===== Exercise material

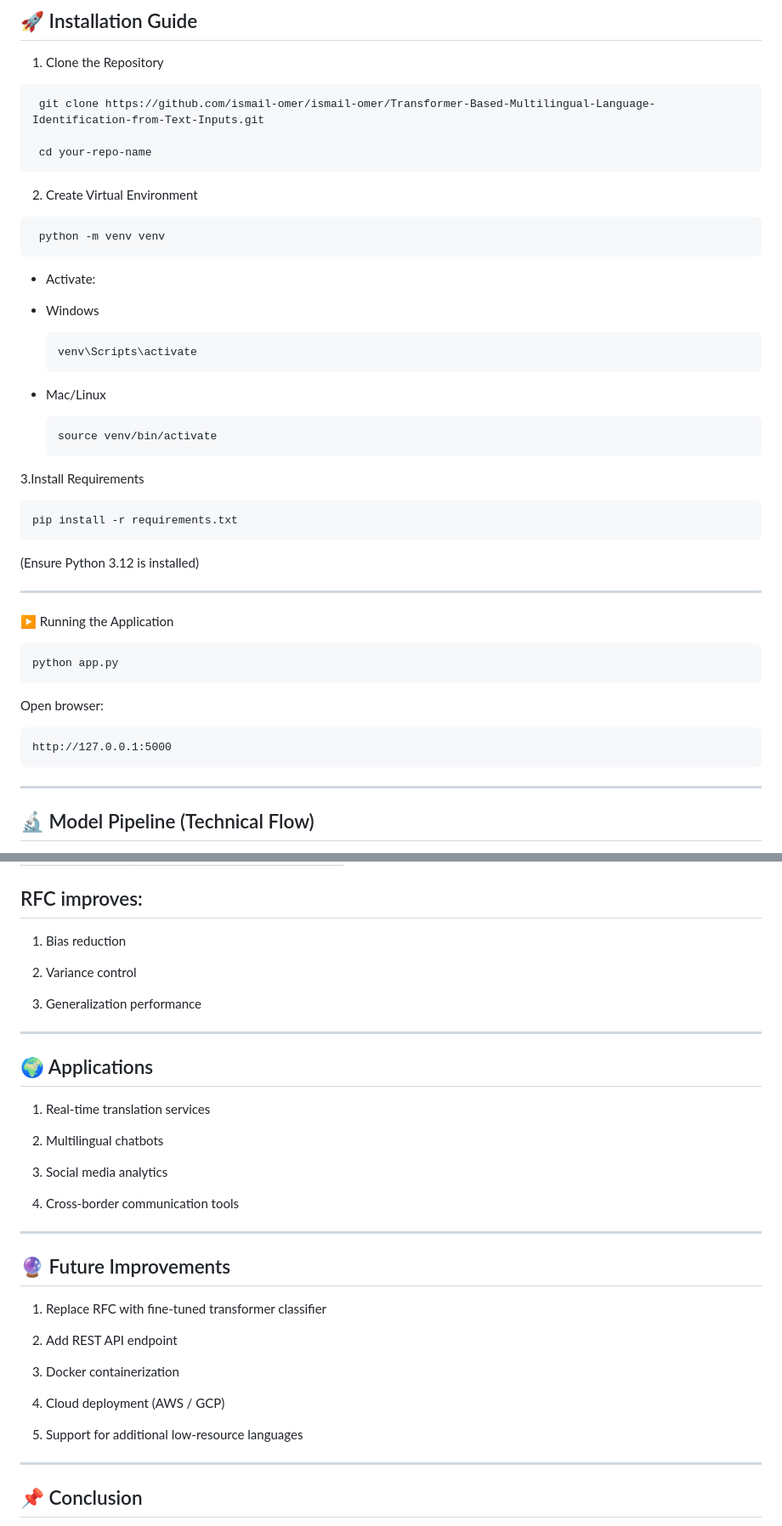
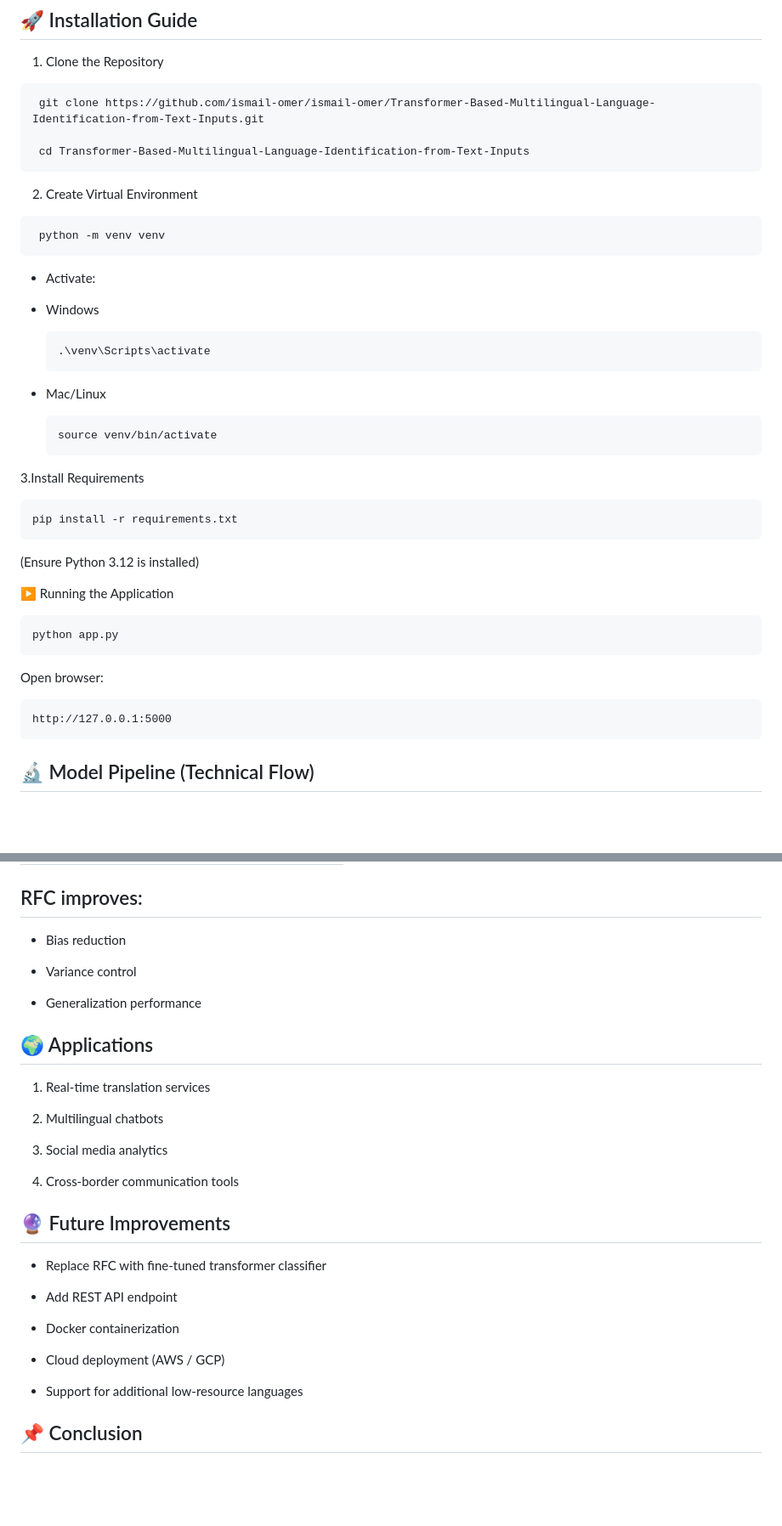
Before and after one commit to ismail-omer/Transformer-Based-Multilingual-Language-Identification-from-Text-Inputs, a Markdown page: README.md, 2 parts joined by grey strips. Shown at 85% size. GitHub-like rendering; blank space fills up the shorter version.

Commit message:
Refactor README for improved formatting and clarity
Updated README to improve formatting and clarity, including changes to section headings and content structure.

```diff
--- a/README.md
+++ b/README.md
@@ -144,7 +144,7 @@ ________________________________________
 
      git clone https://github.com/ismail-omer/ismail-omer/Transformer-Based-Multilingual-Language-Identification-from-Text-Inputs.git
 
-     cd your-repo-name
+     cd Transformer-Based-Multilingual-Language-Identification-from-Text-Inputs
 
   2.  Create Virtual Environment
 
@@ -156,7 +156,7 @@ ________________________________________
 
 - Windows
 
-      venv\Scripts\activate
+      .\venv\Scripts\activate
 
 
 - Mac/Linux
@@ -173,7 +173,6 @@ ________________________________________
 
 (Ensure Python 3.12 is installed)
 
-________________________________________
 
 
 ▶ Running the Application
@@ -186,7 +185,6 @@ Open browser:
     http://127.0.0.1:5000
 
 
-________________________________________
 
 
 ## 🔬 Model Pipeline (Technical Flow)
@@ -223,13 +221,13 @@ ________________________________________
 ## RFC improves:
 
 
-  1.	Bias reduction
+  -	Bias reduction
 
-  2.	Variance control
+  -	Variance control
 
-  3.	Generalization performance
+  -	Generalization performance
 
-________________________________________
+
 
 
 ## 🌍 Applications
@@ -243,23 +241,23 @@ ________________________________________
 
   4.	Cross-border communication tools
 
-________________________________________
+
 
 
 ## 🔮 Future Improvements
 
 
-  1.	Replace RFC with fine-tuned transformer classifier
+  -	Replace RFC with fine-tuned transformer classifier
 
-  2.  Add REST API endpoint
+  -  Add REST API endpoint
 
-  3.	Docker containerization
+  -	Docker containerization
 
-  4.	Cloud deployment (AWS / GCP)
+  -	Cloud deployment (AWS / GCP)
 
-  5.	Support for additional low-resource languages
+  -	Support for additional low-resource languages
 
-________________________________________
+
 
 
 ## 📌 Conclusion
```
Also changed, not shown: other parts of README.md (+7 -7 lines).
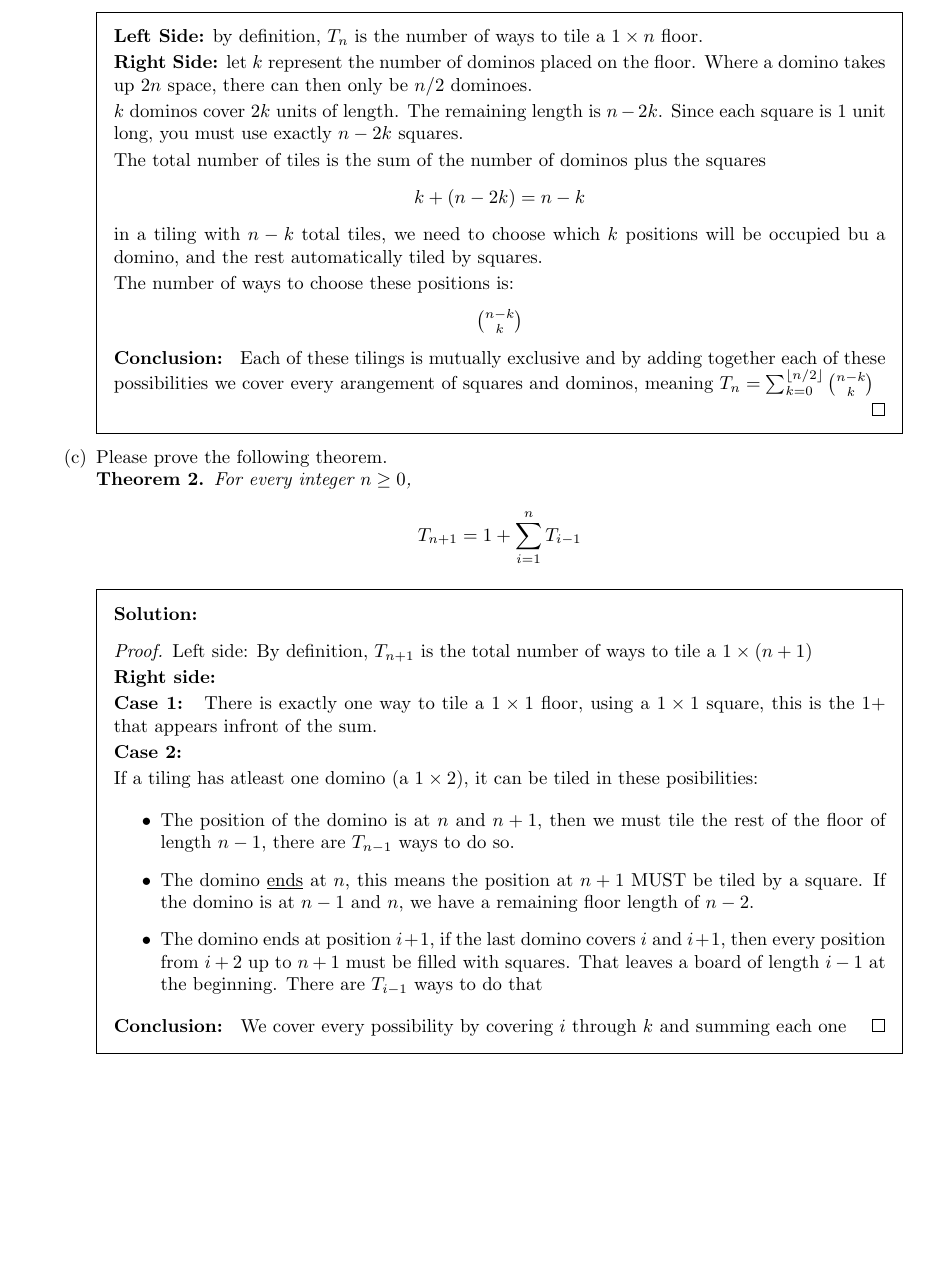
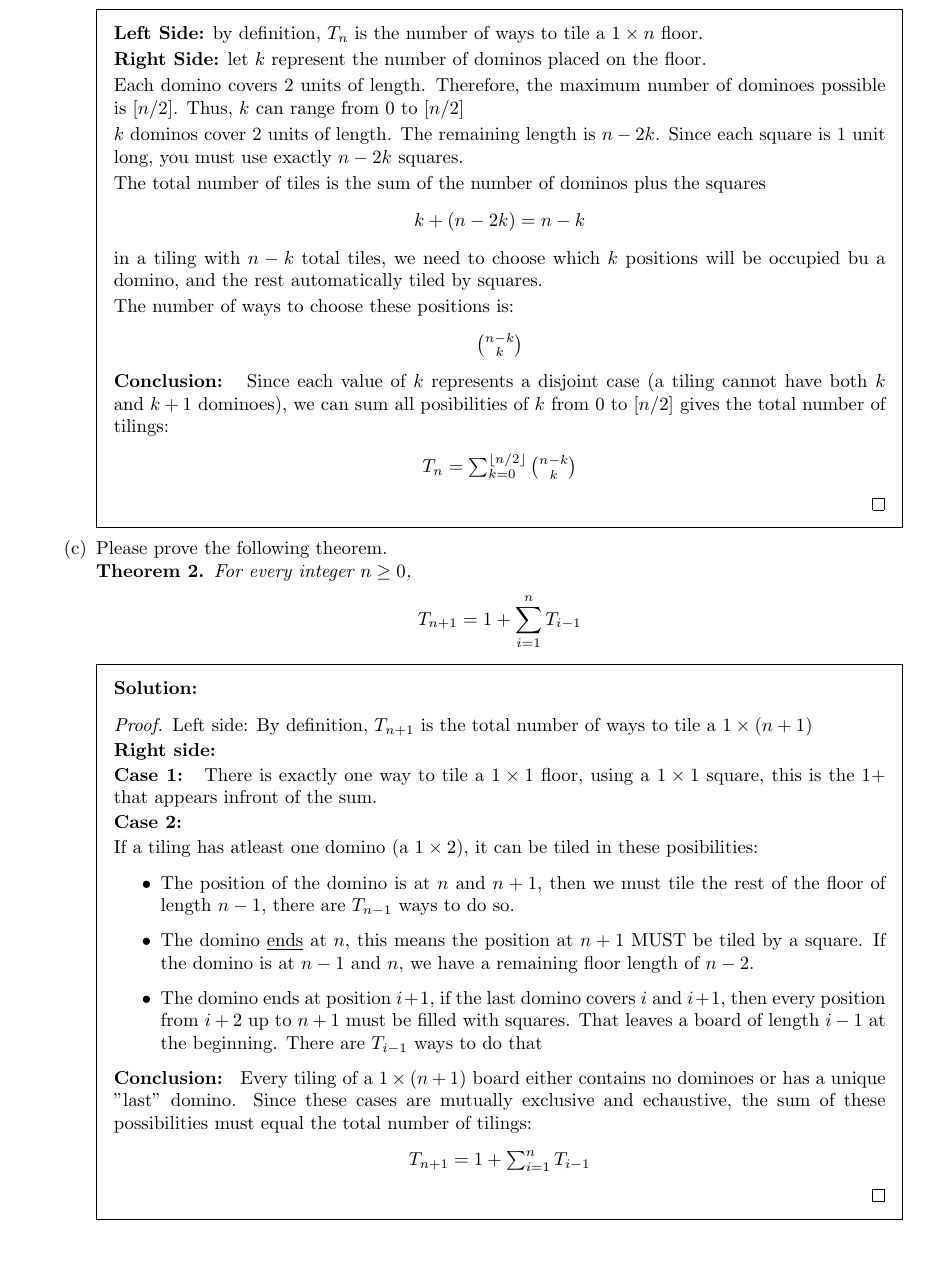
Before and after one commit to aray03/adv1, a LaTeX problem sheet (adv1.tex): part of page 9 of 10 before the commit and part of page 9 of 11 after it, cut so that both start at the same text, the shorter picture padded with empty space. Compiled offline with pdfLaTeX.

Commit message:
Update four-theorem 2,3

```diff
--- a/adv1.tex
+++ b/adv1.tex
@@ -441,9 +441,11 @@ Denzil Rogers\\
 
 					\textbf{Left Side:} by definition, $T_n$ is the number of ways to tile a $1\times n$ floor.
 
-					\textbf{Right Side:} let $k$ represent the number of dominos placed on the floor. Where a domino takes up $2n$ space, there can then only be $n/2$ dominoes.
+					\textbf{Right Side:} let $k$ represent the number of dominos placed on the floor.
 
-					$k$ dominos cover $2k$ units of length. The remaining length is $n-2k$. Since each square is 1 unit long, you must use exactly $n-2k$ squares.
+                    Each domino covers 2 units of length. Therefore, the maximum number of dominoes possible is $[n/2]$. Thus, $k$ can range from $0$ to $[n/2]$
+
+					$k$ dominos cover $2$ units of length. The remaining length is $n-2k$. Since each square is 1 unit long, you must use exactly $n-2k$ squares.
 
 					The total number of tiles is the sum of the number of dominos plus the squares
 					\begin{center}
@@ -459,7 +461,11 @@ Denzil Rogers\\
 					\end{center}
 
 					\textbf{Conclusion: }
-					Each of these tilings is mutually exclusive and by adding together each of these possibilities we cover every arangement of squares and dominos, meaning $T_n = \sum_{k=0}^{\lfloor n/2 \rfloor} \binom{n-k}{k}$
+					Since each value of $k$ represents a disjoint case (a tiling cannot have both $k$ and $k+1$ dominoes), we can sum all posibilities of $k$ from $0$ to $[n/2]$ gives the total number of tilings:
+
+                    \begin{center}
+                        $T_{n} = \sum_{k=0}^{\lfloor n/2 \rfloor} \binom{n-k}{k}$
+                    \end{center}
 
 				\end{proof}
 
@@ -493,7 +499,10 @@ Denzil Rogers\\
 				\end{itemize}
 
 				\textbf{Conclusion: }
-				We cover every possibility by covering $i$ through $k$ and summing each one
+				Every tiling of a $1\times (n+1)$ board either contains no dominoes or has a unique "last" domino. Since these cases are mutually exclusive and echaustive, the sum of these possibilities must equal the total number of tilings:
+				\begin{center}
+				$T_{n+1}=1+ \sum_{i=1}^n T_{i-1}$
+				\end{center}
 				\end{proof}
 
 			\end{solution}
```
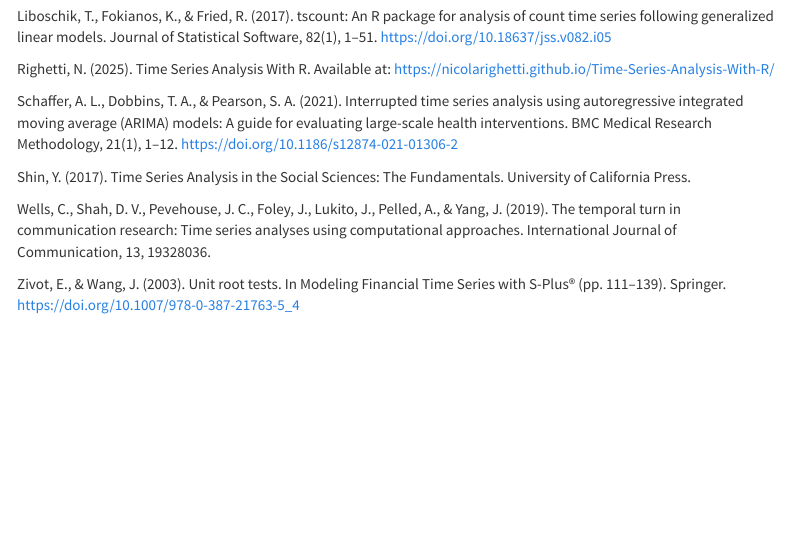
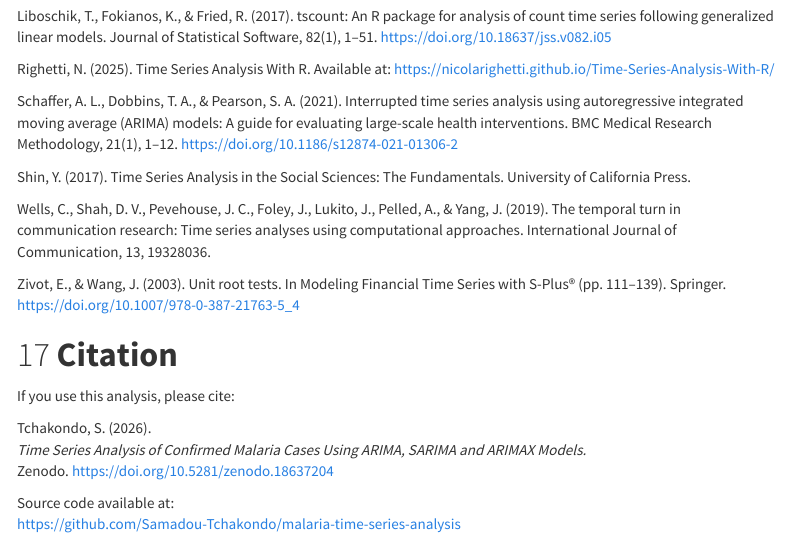
Before and after one commit to Samadou-Tchakondo/malaria-time-series-analysis, an R Markdown document (Time Series Analysis.Rmd): the page in a window 1100 px wide, from 13020 px down. Rendered offline with R 4.5, knitr and Pandoc, with nearby package versions; menus at the side of the page are left out.

Commit message:
Add Zenodo DOI citation

```diff
--- a/Time Series Analysis.Rmd
+++ b/Time Series Analysis.Rmd
@@ -1003,3 +1003,18 @@ Shin, Y. (2017). Time Series Analysis in the Social Sciences: The Fundamentals.
 Wells, C., Shah, D. V., Pevehouse, J. C., Foley, J., Lukito, J., Pelled, A., & Yang, J. (2019). The temporal turn in communication research: Time series analyses using computational approaches. International Journal of Communication, 13, 19328036.
 
 Zivot, E., & Wang, J. (2003). Unit root tests. In Modeling Financial Time Series with S-Plus® (pp. 111–139). Springer. https://doi.org/10.1007/978-0-387-21763-5_4
+
+
+
+
+
+# **Citation**
+
+If you use this analysis, please cite:
+
+Tchakondo, S. (2026).
+*Time Series Analysis of Confirmed Malaria Cases Using ARIMA, SARIMA and ARIMAX Models.*
+Zenodo. https://doi.org/10.5281/zenodo.18637204
+
+Source code available at:
+https://github.com/Samadou-Tchakondo/malaria-time-series-analysis
```
Also changed, not shown: README.md.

==========

• [Exercise directions]: Please report every line in the entries above that holds the string "README".

• [Task response]:
Before and after one commit to ismail-omer/Transformer-Based-Multilingual-Language-Identification-from-Text-Inputs, a Markdown page: README.md, 2 parts joined by grey strips. Shown at 85% size. GitHub-like rendering; blank space fills up the shorter version.
Refactor README for improved formatting and clarity
Updated README to improve formatting and clarity, including changes to section headings and content structure.
--- a/README.md
+++ b/README.md
Also changed, not shown: other parts of README.md (+7 -7 lines).
Also changed, not shown: README.md.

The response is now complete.